Your solicitor is there to assist you in your family law matter. To do so, it is not only important that you “tell everything” to your solicitor but it is also a legal requirement that you do so.
When you first meet with your solicitor and then as your matter proceeds, they may ask questions that you may deem to be personal or no one else’s business but yours. Whilst this is a normal response, it is important to understand your duty of disclosure.
You may also be requested by the other party or their solicitor to provide certain information to them such as bank statements, payslips or a child’s medical records.
You may also hear the term full and frank disclosure.
What does is my duty of disclosure and what does full and frank disclosure mean?
For both financial/property matters and parenting matters, each party to the case is required disclose all and any information relevant to the case. This is the duty of disclosure. Basically: any information that either party has or is in control of, must be provided by them.
As a party, you must continue to provide such information as circumstances change or more documents are created or come into your possession, power or control. This means the duty of disclosure is ongoing throughout your matter and it is not just limited to telling what you know at the start of your matter.

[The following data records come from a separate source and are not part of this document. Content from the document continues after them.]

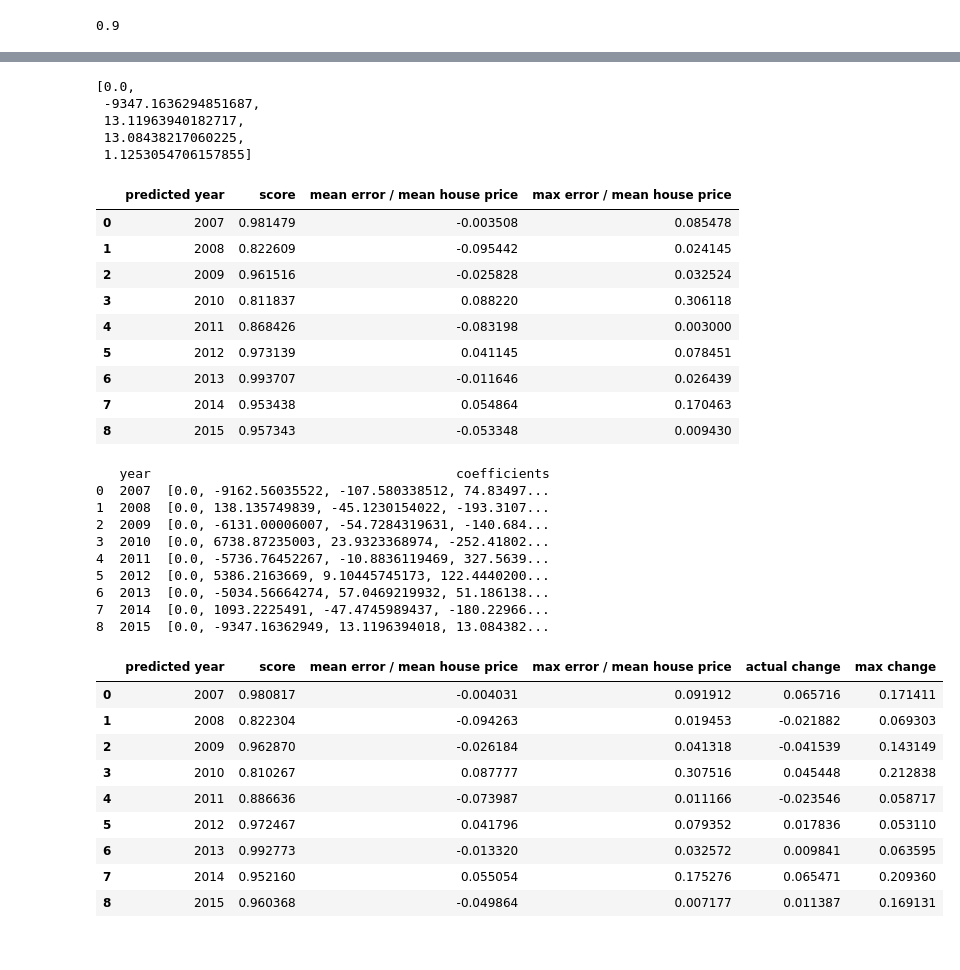
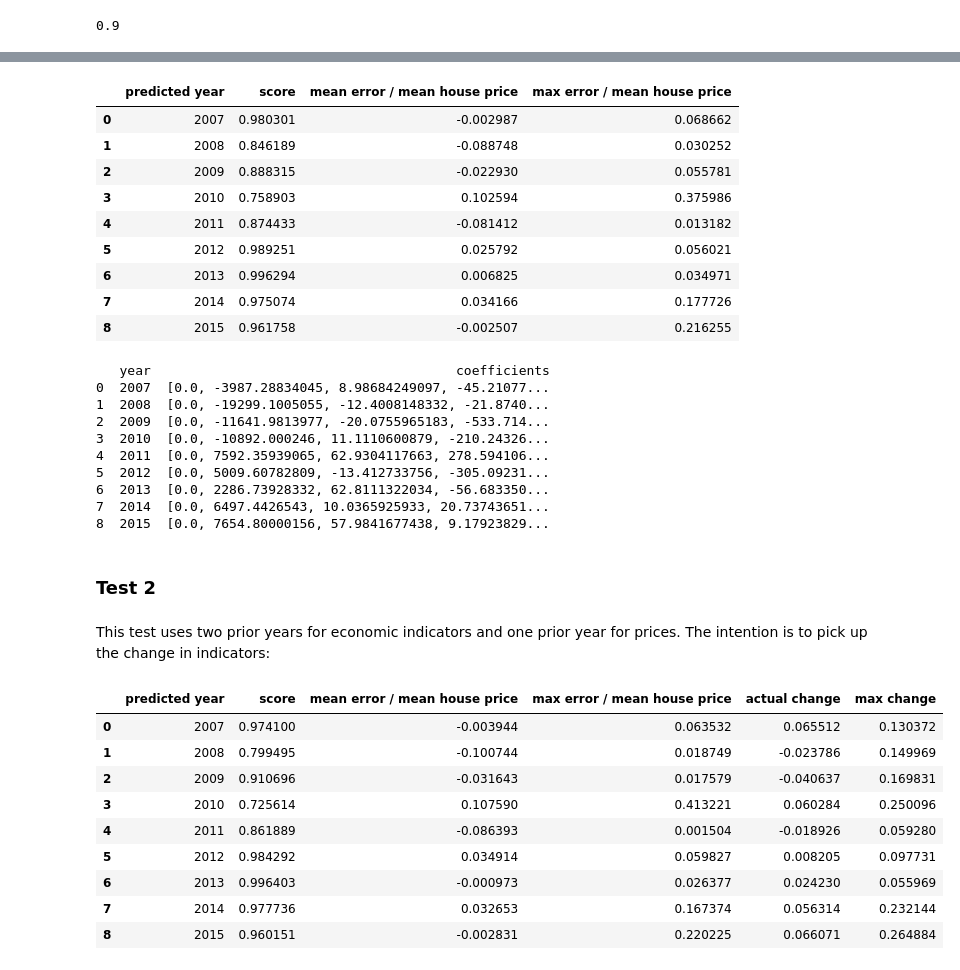
Before and after one commit to IvanTodorovic78/Capstone1, a Jupyter notebook: Capstone1 EDA and Visualizations.ipynb, the cells around one changed output, grey strips where cells are left out. Saved outputs shown, nothing was run; the diff lists cells and outputs as text; code cells hidden in the pictures.

```diff
--- a/Capstone1 EDA and Visualizations.ipynb
+++ b/Capstone1 EDA and Visualizations.ipynb
@@ -1082,7 +1092,7 @@ Then predict prices for year 1 based on features for year 1
 Repeat for all years available and obtain score
 """
 
-select_cluster = 1
+select_cluster = 0
 years = []
 scores = []
 for yr in range(2005,2015):
@@ -1146,7 +1156,7 @@ hp_years_log.var(axis=0).plot()
 [figure]
 # %%
 # fit a linear regression model using the log transform of features and prices
-select_cluster = 1
+select_cluster = 0
 years = []
 scores = []
 for yr in range(2005,2015):
@@ -1274,15 +1294,7 @@ results
 ... (7 outputs left out)
-# %%
-list(lm.coef_)
-# %% [output]
-[0.0,
- -9347.1636294851687,
- 13.11963940182717,
- 13.08438217060225,
- 1.1253054706157855]
 # %%
-# fit a linear regression model for a cluster
-select_cluster = 1
+# same code without plots, to be used in the series of tests with different configurations of X
+select_cluster = 2
 years = []
 scores = []
 mean_errors = []
@@ -1318,31 +1330,34 @@ coefficients.columns = ['year', 'coefficients']
 results
 # %% [output]
 |  | predicted year | score | mean error / mean house price | max error / mean house price |
-| 0 | 2007 | 0.981479 | -0.003508 | 0.085478 |
-| 1 | 2008 | 0.822609 | -0.095442 | 0.024145 |
-| 2 | 2009 | 0.961516 | -0.025828 | 0.032524 |
-| 3 | 2010 | 0.811837 | 0.088220 | 0.306118 |
-| 4 | 2011 | 0.868426 | -0.083198 | 0.003000 |
-| 5 | 2012 | 0.973139 | 0.041145 | 0.078451 |
-| 6 | 2013 | 0.993707 | -0.011646 | 0.026439 |
-| 7 | 2014 | 0.953438 | 0.054864 | 0.170463 |
-| 8 | 2015 | 0.957343 | -0.053348 | 0.009430 |
+| 0 | 2007 | 0.980301 | -0.002987 | 0.068662 |
+| 1 | 2008 | 0.846189 | -0.088748 | 0.030252 |
+| 2 | 2009 | 0.888315 | -0.022930 | 0.055781 |
+| 3 | 2010 | 0.758903 | 0.102594 | 0.375986 |
+| 4 | 2011 | 0.874433 | -0.081412 | 0.013182 |
+| 5 | 2012 | 0.989251 | 0.025792 | 0.056021 |
+| 6 | 2013 | 0.996294 | 0.006825 | 0.034971 |
+| 7 | 2014 | 0.975074 | 0.034166 | 0.177726 |
+| 8 | 2015 | 0.961758 | -0.002507 | 0.216255 |
 # %%
 print coefficients
 # %% [output]
    year                                       coefficients
-0  2007  [0.0, -9162.56035522, -107.580338512, 74.83497...
-1  2008  [0.0, 138.135749839, -45.1230154022, -193.3107...
-2  2009  [0.0, -6131.00006007, -54.7284319631, -140.684...
-3  2010  [0.0, 6738.87235003, 23.9323368974, -252.41802...
-4  2011  [0.0, -5736.76452267, -10.8836119469, 327.5639...
-5  2012  [0.0, 5386.2163669, 9.10445745173, 122.4440200...
-6  2013  [0.0, -5034.56664274, 57.0469219932, 51.186138...
-7  2014  [0.0, 1093.2225491, -47.4745989437, -180.22966...
-8  2015  [0.0, -9347.16362949, 13.1196394018, 13.084382...
+0  2007  [0.0, -3987.28834045, 8.98684249097, -45.21077...
+1  2008  [0.0, -19299.1005055, -12.4008148332, -21.8740...
+2  2009  [0.0, -11641.9813977, -20.0755965183, -533.714...
+3  2010  [0.0, -10892.000246, 11.1110600879, -210.24326...
+4  2011  [0.0, 7592.35939065, 62.9304117663, 278.594106...
+5  2012  [0.0, 5009.60782809, -13.412733756, -305.09231...
+6  2013  [0.0, 2286.73928332, 62.8111322034, -56.683350...
+7  2014  [0.0, 6497.4426543, 10.0365925933, 20.73743651...
+8  2015  [0.0, 7654.80000156, 57.9841677438, 9.17923829...
+# %% [markdown]
+### Test 2
+# %% [markdown]
+This test uses two prior years for economic indicators and one prior year for prices. The intention is to pick up the change in indicators:
 # %%
-# fit a linear regression model for a cluster
-select_cluster = 1
+select_cluster = 2
 years = []
 scores = []
 mean_errors = []
@@ -1355,42 +1370,42 @@ for yr in range(2005,2014):
     lm = LinearRegression()
     x0 = pd.concat([X(select_cluster, yr), X(select_cluster, yr+1), q(select_cluster, yr)], axis=1).values
     x1 = pd.concat([X(select_cluster, yr+1), X(select_cluster, yr+2), q(select_cluster, yr+1)], axis=1).values
     #x2 = X(select_cluster, yr+2).values
     y0 = (q(select_cluster, yr+1)).values
     y1 = (q(select_cluster, yr+2)).values
     #y2 = (p(select_cluster, yr+2)).values
     lm.fit(x0, y0)
     y1_pred = lm.predict(x1)
     error = y1-y1_pred
     score = lm.score(x1, y1)
     #print ('predicted year: ', yr+2, 'score: ', score)
 
     years.append(yr+2)
     scores.append(score)
     mean_errors.append(error.mean() / y1.mean())
     max_errors.append(abs(error.max()) / y1.mean())
     actual_change.append((y1/y0-1).mean())
     max_change.append((abs(y1-y0)/y1.mean()).max())
     coefficients.append(list(lm.coef_))
 
 
 results1 = pd.DataFrame(zip(years, scores, mean_errors, max_errors, actual_change, max_change))
 results1.columns = ['predicted year', 'score', 'mean error / mean house price', 'max error / mean house price', 'actual change', 'max change']
 coefficients = pd.DataFrame(zip(years, coefficients))
 coefficients.columns = ['year', 'coefficients']
 
 results1
 # %% [output]
 |  | predicted year | score | mean error / mean house price | max error / mean house price | actual change | max change |
-| 0 | 2007 | 0.980817 | -0.004031 | 0.091912 | 0.065716 | 0.171411 |
-| 1 | 2008 | 0.822304 | -0.094263 | 0.019453 | -0.021882 | 0.069303 |
-| 2 | 2009 | 0.962870 | -0.026184 | 0.041318 | -0.041539 | 0.143149 |
-| 3 | 2010 | 0.810267 | 0.087777 | 0.307516 | 0.045448 | 0.212838 |
-| 4 | 2011 | 0.886636 | -0.073987 | 0.011166 | -0.023546 | 0.058717 |
-| 5 | 2012 | 0.972467 | 0.041796 | 0.079352 | 0.017836 | 0.053110 |
-| 6 | 2013 | 0.992773 | -0.013320 | 0.032572 | 0.009841 | 0.063595 |
-| 7 | 2014 | 0.952160 | 0.055054 | 0.175276 | 0.065471 | 0.209360 |
-| 8 | 2015 | 0.960368 | -0.049864 | 0.007177 | 0.011387 | 0.169131 |
+| 0 | 2007 | 0.974100 | -0.003944 | 0.063532 | 0.065512 | 0.130372 |
+| 1 | 2008 | 0.799495 | -0.100744 | 0.018749 | -0.023786 | 0.149969 |
+| 2 | 2009 | 0.910696 | -0.031643 | 0.017579 | -0.040637 | 0.169831 |
+| 3 | 2010 | 0.725614 | 0.107590 | 0.413221 | 0.060284 | 0.250096 |
+| 4 | 2011 | 0.861889 | -0.086393 | 0.001504 | -0.018926 | 0.059280 |
+| 5 | 2012 | 0.984292 | 0.034914 | 0.059827 | 0.008205 | 0.097731 |
+| 6 | 2013 | 0.996403 | -0.000973 | 0.026377 | 0.024230 | 0.055969 |
+| 7 | 2014 | 0.977736 | 0.032653 | 0.167374 | 0.056314 | 0.232144 |
+| 8 | 2015 | 0.960151 | -0.002831 | 0.220225 | 0.066071 | 0.264884 |
 # %%
 coefficients
 # %% [output]
```
Also changed, not shown: parts of 30 cells of this notebook, 1 other file.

For example: At the start of your property settlement matter, you disclose how much cash you have in the bank. During the proceedings, you remember that you have a superannuation account from your first job as a teenager and it has a balance. You must tell your Solicitor so that it can be disclosed to the other party.
Your solicitor has a duty of disclosure too; if you make your solicitor aware of information that is relevant to your case, they are required to disclose it to the other party or their solicitor, or the Court. It is important to note that a solicitor is an Officer of the Court; and their first responsibility is to the Court (not the client). A solicitor cannot lie to the Court, omit from telling the other party some relevant information or withhold information deliberately from the other party even if it means you would not be happy with that.
When you provide certain documents to the Court or other party, including Affidavit, Financial Statements or an Application for Consent Orders, you are required to sign the documents and this is giving your confirmation that you have made full and frank disclosure and are not falsely deceiving anyone.
What type of information is to be disclosed for property/financial settlements?
Generally the following documents and/or information is will requested:
- Payslip/income statements;
- Bank account statements;
- Taxation returns;
- Superannuation statements;
- Valuations and appraisals of assets;
- Details of any financial resources and supporting documentation;
- Details or interests in any company and/or trust and supporting documentation;
- Details of assets disposed of leading up to separation and since separation;
- Details of assets and debts;
- Details of trusts and businesses.
There are a few important things to note about financial disclosure:
- Both parties have the same duty of disclosure, so what you (or your solicitor) request from the other party, you will have to provide to them;
- The above list is not exhaustive and depends on the specific case;
- Information can be required not only for you, but for any joint interests you have with a new partner, your parents or family, or even a business partner.
- The Court can make an Order for either party to provide information and either party can file a subpoena with the Court for a third-party to provide information.
- Your solicitor is bound by professional rules of conduct and has the right to stop representing you if they know, or reasonably suspect, you are not being honest about your disclosure.
For example: Two days after Bill and Jane separate, Bill sells a car and boat and puts the money in his parent’s bank account; he would need to disclose this. Jane’s grandmother dies a year after separation and Jane inherits $100,000, and the financial settlement with Bill has not been finalised; Jane would need to disclose this inheritance.